The world needs more strong, kind, and curious men.  I'm so glad this little soul chose Trevor and me to help see him into adulthood.

Two shadows stand against the sun
A father and his little one
And all the mother’s world held tight
In silhouettes of absent light

Monday, April 16, 2012

I Carry it in My Heart

"You can be a mom and work, I guess it all just depends on how much you love your kids."

Says the anonymous person commenting on the latest article designed to make my heart shrivel up inside me because I work outside of the home.

I sit at my desk on a break from lunch surrounded by photos in cheap plastic frames.

Jack on a walk

Trevor and I smiling at a wedding

Jack laughing on a blanket

Trevor and Jack at the beach

The 3 of us smiling on a blanket of fall leaves

I listlessly pick baby carrots from a sandwich bag staring at the screen remembering how I packed that lunch in the hour of quiet I get every night after Jack is asleep and Trevor is reading in bed.  I do a lot in that quiet hour so that I can enjoy all of the noisy, joyful hours of wakefulness I get with my family.

I wonder if that person knew that somewhere, someone would read that sentence and their words would break her heart.

The tap of their keys like gunshots designed purposefully? accidentally?  intentionally? unknowingly? to hurt so deeply?

In an instant, everything around me seems shallow and empty.  This tiny desk, these photos, this coffee, these carrots.

I close out of that page, that awful page and that awful article written by a man, no less, telling me that I secretly hate myself because I'm sitting here while other people raise my child.  Thank you little red "x" at the top of the page.  You did what you could to get rid of those thoughts, but yet, they linger into my day.
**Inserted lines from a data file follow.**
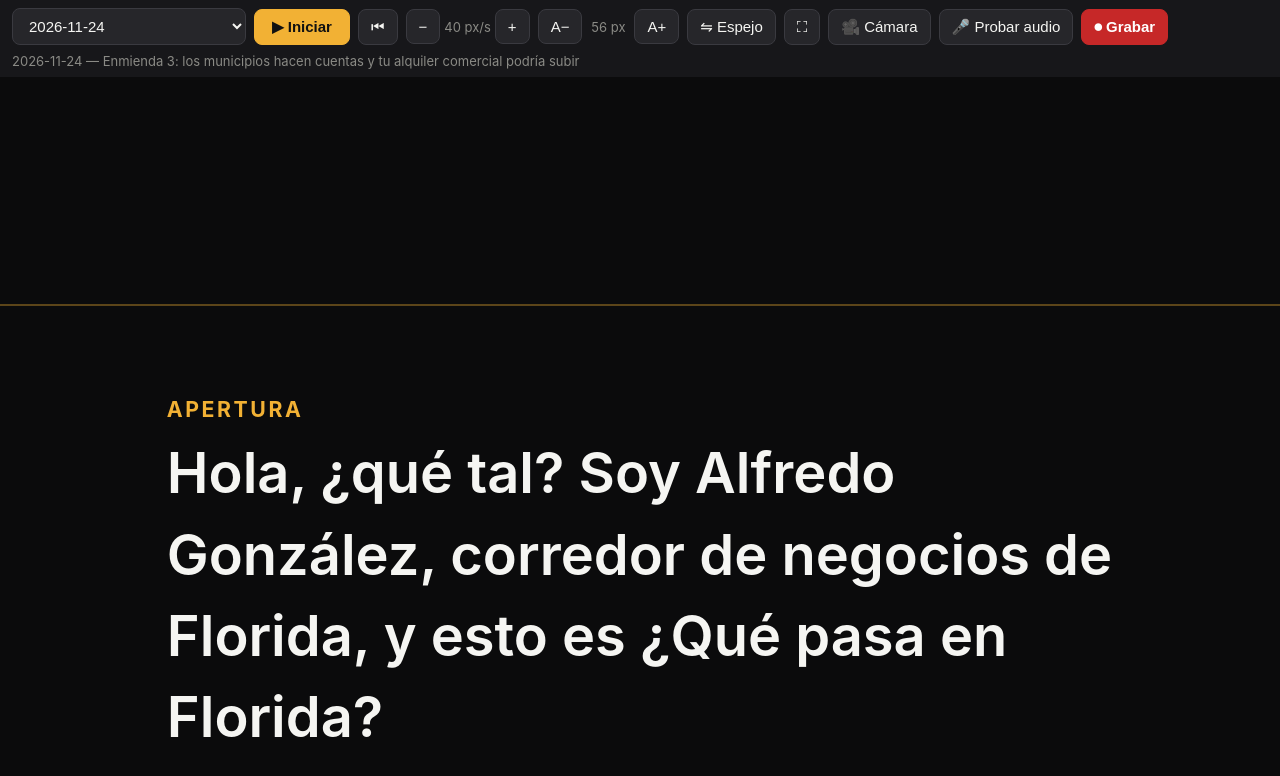
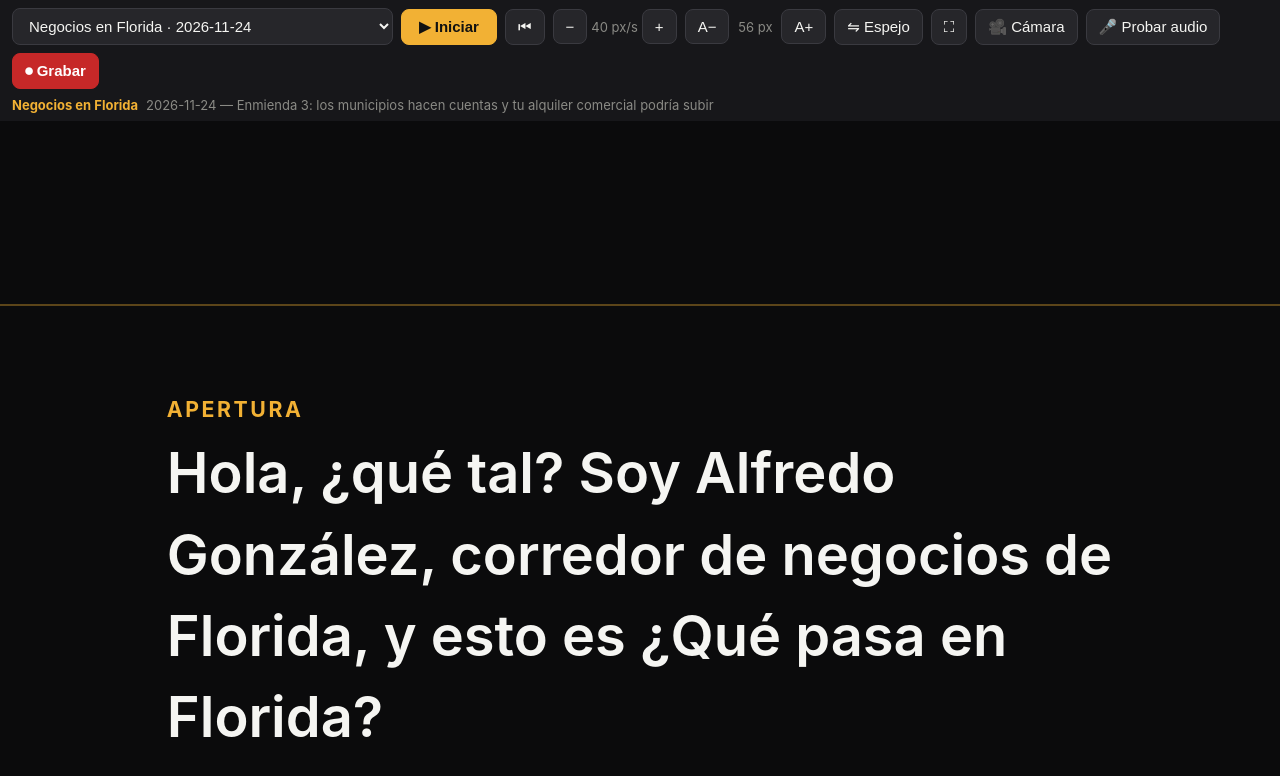
Before and after one commit to bernaljuank-commits/telepronter, a plain HTML site: page index.html in a window 1280 px wide. Drawn offline with Linux system fonts and the light colour scheme.

Commit message:
Teleprompter para Negocios en Florida e Invierta en Venezuela
El selector muestra los guiones de Florida y las editoriales de Venezuela,
y el nombre de arriba cambia según el que se elija.

Co-Authored-By: Claude Opus 5.5 <noreply@anthropic.com>
Claude-Session: https://claude.ai/code/session_01LpkL6rcFU2ZVy1GgGrzSi6

```diff
--- a/index.html
+++ b/index.html
@@ -3,7 +3,7 @@
 <head>
 <meta charset="utf-8">
 <meta name="viewport" content="width=device-width, initial-scale=1">
-<title>Teleprompter — Negocios en Florida</title>
+<title>Teleprompter — Negocios en Florida · Invierta en Venezuela</title>
 <style>
   :root { --bg:#0b0b0c; --fg:#f5f5f2; --muted:#8a8a85; --accent:#f2b134; --bar:#17171a; }
   * { box-sizing:border-box; }
@@ -14,6 +14,7 @@
   #bar button.primary { background:var(--accent); color:#111; border-color:var(--accent); font-weight:700; min-width:96px; }
   #bar .val { color:var(--muted); font-size:13px; min-width:44px; text-align:center; }
   #bar .grp { display:flex; align-items:center; gap:4px; }
+  body.vzla { --accent:#f5c518; }
   #title { flex-basis:100%; color:var(--muted); font-size:13px; white-space:nowrap; overflow:hidden; text-overflow:ellipsis; }
   #guide { position:fixed; left:0; right:0; top:38%; height:0; border-top:2px solid rgba(242,177,52,.35); pointer-events:none; z-index:5; }
   #scroller { position:fixed; inset:0; overflow-y:scroll; scrollbar-width:none; }
@@ -89,7 +90,7 @@
   <button id="atest" title="Probar el micrófono">🎤 Probar audio</button>
   <button id="vpause" title="Pausar o continuar el video">⏸ Pausar video</button>
   <button id="rec" class="rec" title="Grabar video">⏺ Grabar</button>
-  <div id="title"></div>
+  <div id="title"><b id="brand" style="color:var(--accent);margin-right:8px">Teleprompter</b><span id="titleTxt"></span></div>
 </div>
 <div id="guide"></div>
 <video id="preview" muted playsinline autoplay title="Toca para cambiar el tamaño"></video>
@@ -128,9 +129,15 @@
     document.body.classList.toggle('mirror', store.get('tp_mirror', false));
   }
   function esc(s){ return s.replace(/[&<>]/g, c => ({'&':'&amp;','<':'&lt;','>':'&gt;'}[c])); }
-  function render(g){
-    $('title').textContent = g.fecha + ' — ' + (g.titulo || '');
-    document.title = 'Teleprompter — ' + g.fecha;
+  // Dos fuentes: guiones de Negocios en Florida (guiones/) y editoriales de Invierta en Venezuela (editoriales/)
+  const BRAND = { f:'Negocios en Florida', v:'Invierta en Venezuela' };
+  let cur = 'f';
+  function render(g, k){
+    cur = k;
+    $('brand').textContent = BRAND[k];
+    document.body.classList.toggle('vzla', k === 'v');
+    $('titleTxt').textContent = g.fecha + ' — ' + (g.titulo || '');
+    document.title = BRAND[k] + ' — ' + g.fecha;
     $('text').innerHTML = (g.bloques || []).map(b =>
       '<span class="label">' + esc(b.etiqueta || '') + '</span>' +
       String(b.texto || '').split(/\n\s*\n/).map(p =>
@@ -138,25 +145,35 @@
     ).join('');
     sc.scrollTop = 0;
   }
-  async function load(fecha){
+  // Convierte una editorial (titulo, bajada, cuerpo, claves) en bloques para leer
+  function deEditorial(e){
+    const c = e.cuerpo || [], b = [{ etiqueta:'Apertura', texto:'Editorial de Invierta en Venezuela.\n\n' + (e.titulo || '') + (e.bajada ? '\n\n' + e.bajada : '') }];
+    c.forEach((p, i) => b.push({ etiqueta: i === 0 ? 'La noticia' : (i === c.length - 1 ? 'Cierre' : 'Análisis'), texto:p }));
+    if ((e.claves || []).length) b.push({ etiqueta:'Claves para el inversionista', texto:e.claves.join('\n\n') });
+    return { fecha:e.fecha, titulo:e.titulo, bloques:b };
+  }
+  async function load(val){
     stop();
+    const k = val.slice(0,1), id = val.slice(2);
     try {
-      const r = await fetch('guiones/' + fecha + '.json', {cache:'no-store'});
+      const r = await fetch(k === 'v' ? 'editoriales/' + id : 'guiones/' + id + '.json', {cache:'no-store'});
       if (!r.ok) throw new Error(r.status);
-      render(await r.json());
-      history.replaceState(null, '', '?fecha=' + fecha);
-    } catch(e) { $('text').innerHTML = '<div id="msg">No encontré el guion del ' + esc(fecha) + '.</div>'; }
+      const d = await r.json();
+      render(k === 'v' ? deEditorial(d) : d, k);
+      history.replaceState(null, '', '?g=' + encodeURIComponent(val));
+    } catch(e) { $('text').innerHTML = '<div id="msg">No encontré ese guion.</div>'; }
   }
+  async function getJSON(u){ try { const r = await fetch(u, {cache:'no-store'}); return r.ok ? await r.json() : []; } catch(e) { return []; } }
   async function init(){
     applyUI();
-    let lista = [];
-    try { const r = await fetch('guiones/index.json', {cache:'no-store'}); lista = await r.json(); } catch(e) {}
-    lista.sort((a,b) => b.fecha.localeCompare(a.fecha));
-    $('fecha').innerHTML = lista.map(g => '<option value="' + g.fecha + '">' + g.fecha + '</option>').join('');
-    const q = new URLSearchParams(location.search).get('fecha');
-    const f = (q && lista.some(g => g.fecha === q)) ? q : (lista[0] && lista[0].fecha);
-    if (!f) { $('text').innerHTML = '<div id="msg">Todavía no hay guiones.</div>'; return; }
-    $('fecha').value = f; load(f);
+    const fl = (await getJSON('guiones/index.json')).map(g => ({ val:'f:' + g.fecha, fecha:g.fecha.slice(0,10), txt:BRAND.f + ' · ' + g.fecha }));
+    const vz = (await getJSON('editoriales/index.json')).map(g => ({ val:'v:' + g.archivo, fecha:g.fecha, txt:BRAND.v + ' · ' + g.fecha }));
+    const lista = fl.concat(vz).sort((a,b) => b.fecha.localeCompare(a.fecha) || (a.val < b.val ? -1 : 1));
+    $('fecha').innerHTML = lista.map(g => '<option value="' + esc(g.val) + '">' + esc(g.txt) + '</option>').join('');
+    const qs = new URLSearchParams(location.search), q = qs.get('g') || (qs.get('fecha') ? 'f:' + qs.get('fecha') : null);
+    const pick = (q && lista.find(g => g.val === q)) || fl.sort((a,b) => b.val.localeCompare(a.val))[0] || lista[0];
+    if (!pick) { $('text').innerHTML = '<div id="msg">Todavía no hay guiones.</div>'; return; }
+    $('fecha').value = pick.val; load(pick.val);
   }
   function tick(t){
     if (!playing) return;
@@ -316,7 +333,7 @@
     if (lastUrl) URL.revokeObjectURL(lastUrl);
     lastUrl = URL.createObjectURL(lastBlob);
     const ext = type.includes('mp4') ? 'mp4' : 'webm';
-    const name = 'negocios-en-florida-' + ($('fecha').value || 'video') + '.' + ext;
+    const name = BRAND[cur].toLowerCase().replace(/ /g,'-') + '-' + (($('fecha').value || 'video').slice(2).replace('.json','').replace('editorial-','')) + '.' + ext;
     $('download').href = lastUrl; $('download').download = name;
     $('saveInfo').textContent = 'Video listo (' + fmt(recAcc/1000) + ', ' + (lastBlob.size/1048576).toFixed(1) + ' MB)';
     $('saveBox').dataset.name = name;
@@ -330,7 +347,7 @@
     if (!lastBlob) return;
     const file = new File([lastBlob], $('saveBox').dataset.name, { type:lastBlob.type });
     if (navigator.canShare && navigator.canShare({ files:[file] })) {
-      try { await navigator.share({ files:[file], title:'Negocios en Florida' }); } catch(e) {}
+      try { await navigator.share({ files:[file], title:BRAND[cur] }); } catch(e) {}
     } else { $('download').click(); }
   };
   $('discard').onclick = () => { $('saveBox').style.display = 'none'; };
```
I don't have any answers for you who find yourself reading this.  I don't understand why the world, but especially women have begun a civil war on the complicated journey that is motherhood.  For decades we have joined together to fight the indignities heaped on us from men who didn't know better and now we know better and yet we still fight.

But what I do know is that I love my son with every fiber of myself.  I love how free-spirited and independent he is.  My guess is that he'd be this wonderful whether or not we shared every day together or not.  

But then again...

We do share every day together.  How can we not?  A full 1/2 of that little boy is me, an extension of me and an extension of Trevor.  When he hurts, I hurt.  When Miss Heather or Miss Sarah or Miss Andrea call me and tell me that he's sick, they can't even finish their sentence before my keys are in my hand and I'm shutting down my computer.

So to the men and women so set on breaking my heart and the hearts of every mother or father who works outside of the home- don't you ever, ever, ever tell me that my love for my son is compromised because I eat my baby carrots out of a sandwich bag instead of at home on the floor with my son.  And don't you ever, ever, ever assert that because I don't always occupy the same space he does, that it's the same thing as leaving him.  And to the men and women who don't think parents who stay at home with their children "work", try it for a week.

The children I worry for aren't the ones whose parents go to work every day or the ones who stay home.  The children I worry for are the ones who are growing up in homes filled with unrelenting judgment and anger.

My little family is turning out so well.  I just need to remind myself of that every now and then. 

i carry your heart with me(i carry it in
my heart)i am never without it(anywhere
i go you go,my dear;and whatever is done
by only me is your doing,my darling)
                                                      i fear
no fate(for you are my fate,my sweet)i want
no world(for beautiful you are my world,my true)
and it’s you are whatever a moon has always meant
and whatever a sun will always sing is you

here is the deepest secret nobody knows
(here is the root of the root and the bud of the bud
and the sky of the sky of a tree called life;which grows
higher than soul can hope or mind can hide)
and this is the wonder that's keeping the stars apart

i carry your heart(i carry it in my heart)